══ Exercise inputs ══
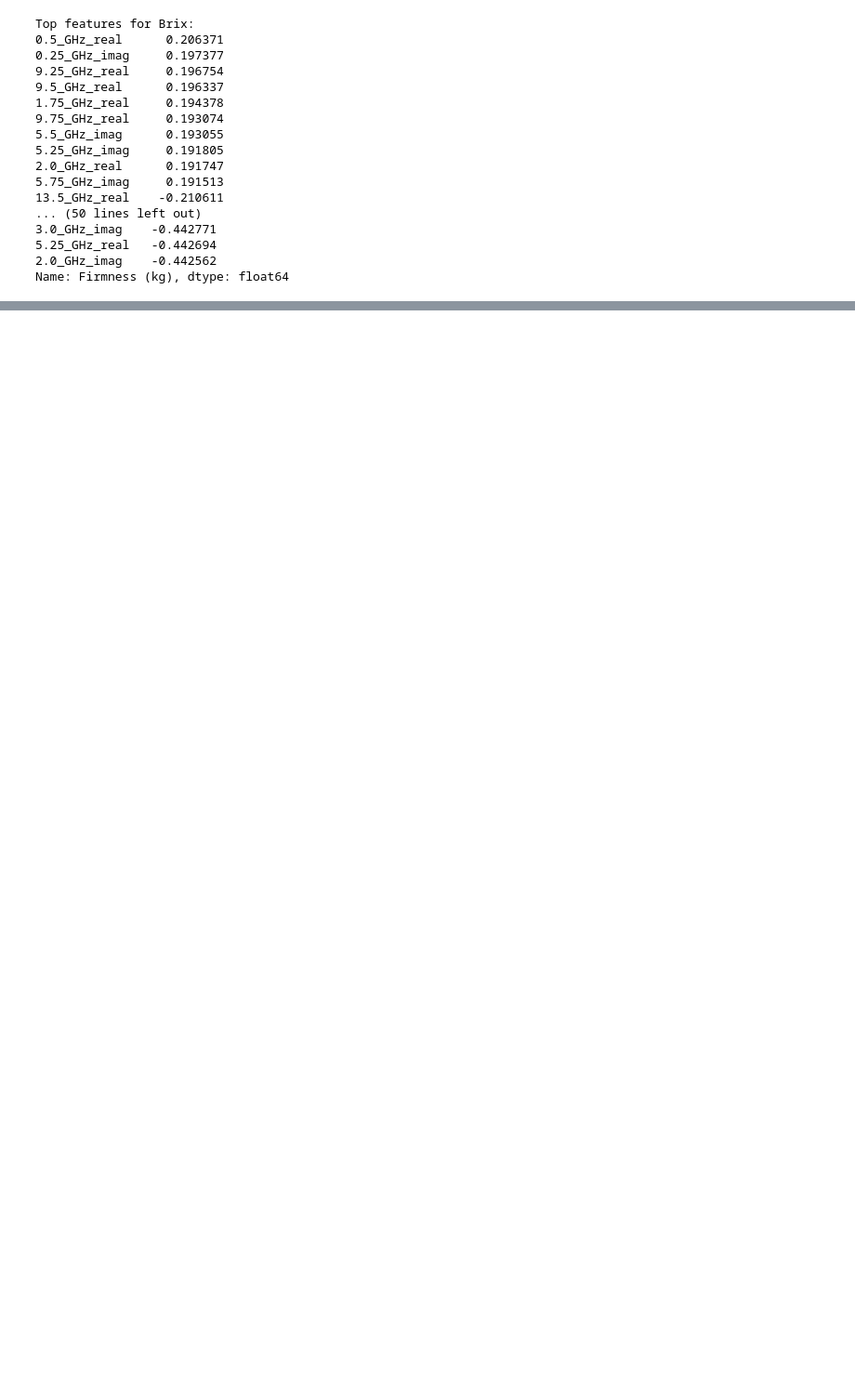
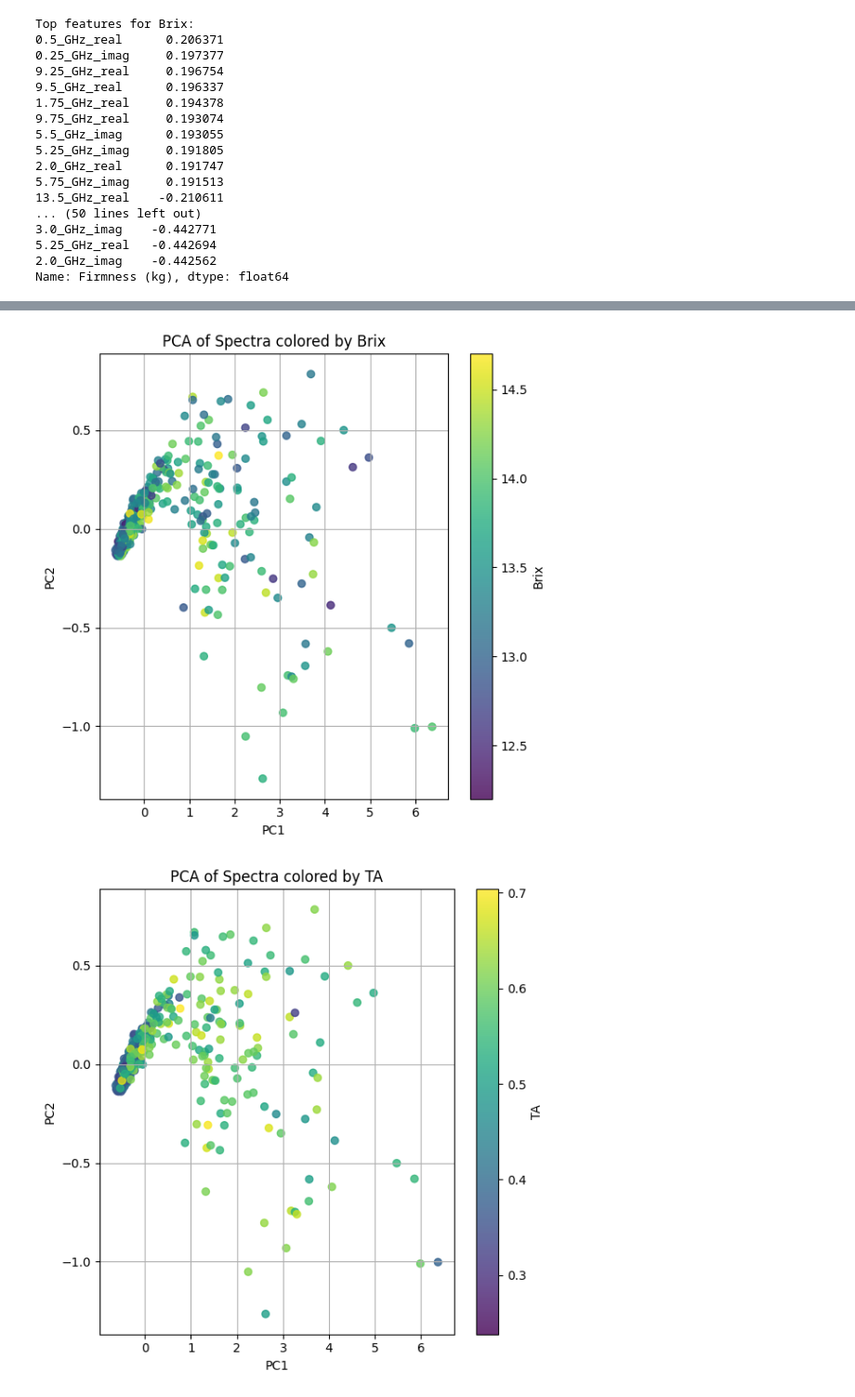
Before and after one commit to pv-98/vertigo, a Jupyter notebook: data/final_explore.ipynb, the cells around one changed output, grey strips where cells are left out. Shown at 93% size. Drawn from its saved outputs; the diff is of its cells as text; code cells hidden in the pictures; blank space fills up the shorter version.

```diff
--- a/data/final_explore.ipynb
+++ b/data/final_explore.ipynb
@@ -264,0 +226,79 @@ for tgt in targets:
+# %%
+# %% [markdown]
+# # PCA of Spectral Data Colored by Each Target
+# This notebook cell loads and cleans the data (aggregate duplicates, drop nulls, remove outliers),
+# performs PCA on the spectra, and then produces three scatter plots of PC1 vs. PC2 colored by Brix, TA, and Firmness.
+
+# %%
+import pandas as pd
+import numpy as np
+import matplotlib.pyplot as plt
+from scipy import stats
+from sklearn.decomposition import PCA
+
+# %% [markdown]
+# ## 1. Load & Aggregate Duplicates
+
+# %%
+# Adjust file path if needed
+df = pd.read_csv('Assignment_DataScientist_20250502.csv')
+
+# Identify columns
+spectral_cols = df.columns[:112]
+targets       = ['Brix', 'TA', 'Firmness (kg)']
+group_cols    = ['Experiment', 'Fruit nr']
+
+# Aggregate duplicate scans by mean
+df_agg = df.groupby(group_cols).agg(
+    { **{col: 'mean' for col in spectral_cols},
+      **{tgt: 'mean' for tgt in targets} }
+).reset_index()
+
+# %% [markdown]
+# ## 2. Drop Nulls & Remove Outliers
+
+# %%
+# Drop any rows with missing spectral values or targets
+df_clean = df_agg.dropna(subset=list(spectral_cols) + targets).copy()
+
+# Remove samples whose target values lie >3σ from the mean
+for tgt in targets:
+    z = np.abs(stats.zscore(df_clean[tgt]))
+    df_clean = df_clean[z < 3]
+
+# %% [markdown]
+# ## 3. Perform PCA
+
+# %%
+X = df_clean[spectral_cols].values
+pca = PCA(n_components=2)
+X_pca = pca.fit_transform(X)
+
+
+# Attach PCs back to the DataFrame
+df_clean['PC1'] = X_pca[:, 0]
+df_clean['PC2'] = X_pca[:, 1]
+
+# %% [markdown]
+# ## 4. Scatter Plots Colored by Each Target
+
+# %%
+for tgt in targets:
+    plt.figure(figsize=(6, 6))
+    sc = plt.scatter(
+        df_clean['PC1'], df_clean['PC2'],
+        c=df_clean[tgt],
+        cmap='viridis',
+        alpha=0.8
+    )
+    plt.title(f'PCA of Spectra colored by {tgt}')
+    plt.xlabel('PC1')
+    plt.ylabel('PC2')
+    cbar = plt.colorbar(sc)
+    cbar.set_label(tgt)
+    plt.grid(True)
+    plt.tight_layout()
+    plt.show()
+# %% [output]
+[figure, added]
+[figure, added]
```
Also changed, not shown: parts of 7 cells of this notebook.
═══
▶ **Problem to solve**:
Take each line in the listing that has the word "targets" and copy it.

▶ **Output for this exercise**:
@@ -264,0 +226,79 @@ for tgt in targets:
+targets       = ['Brix', 'TA', 'Firmness (kg)']
+      **{tgt: 'mean' for tgt in targets} }
+# Drop any rows with missing spectral values or targets
+df_clean = df_agg.dropna(subset=list(spectral_cols) + targets).copy()
+for tgt in targets:
+for tgt in targets:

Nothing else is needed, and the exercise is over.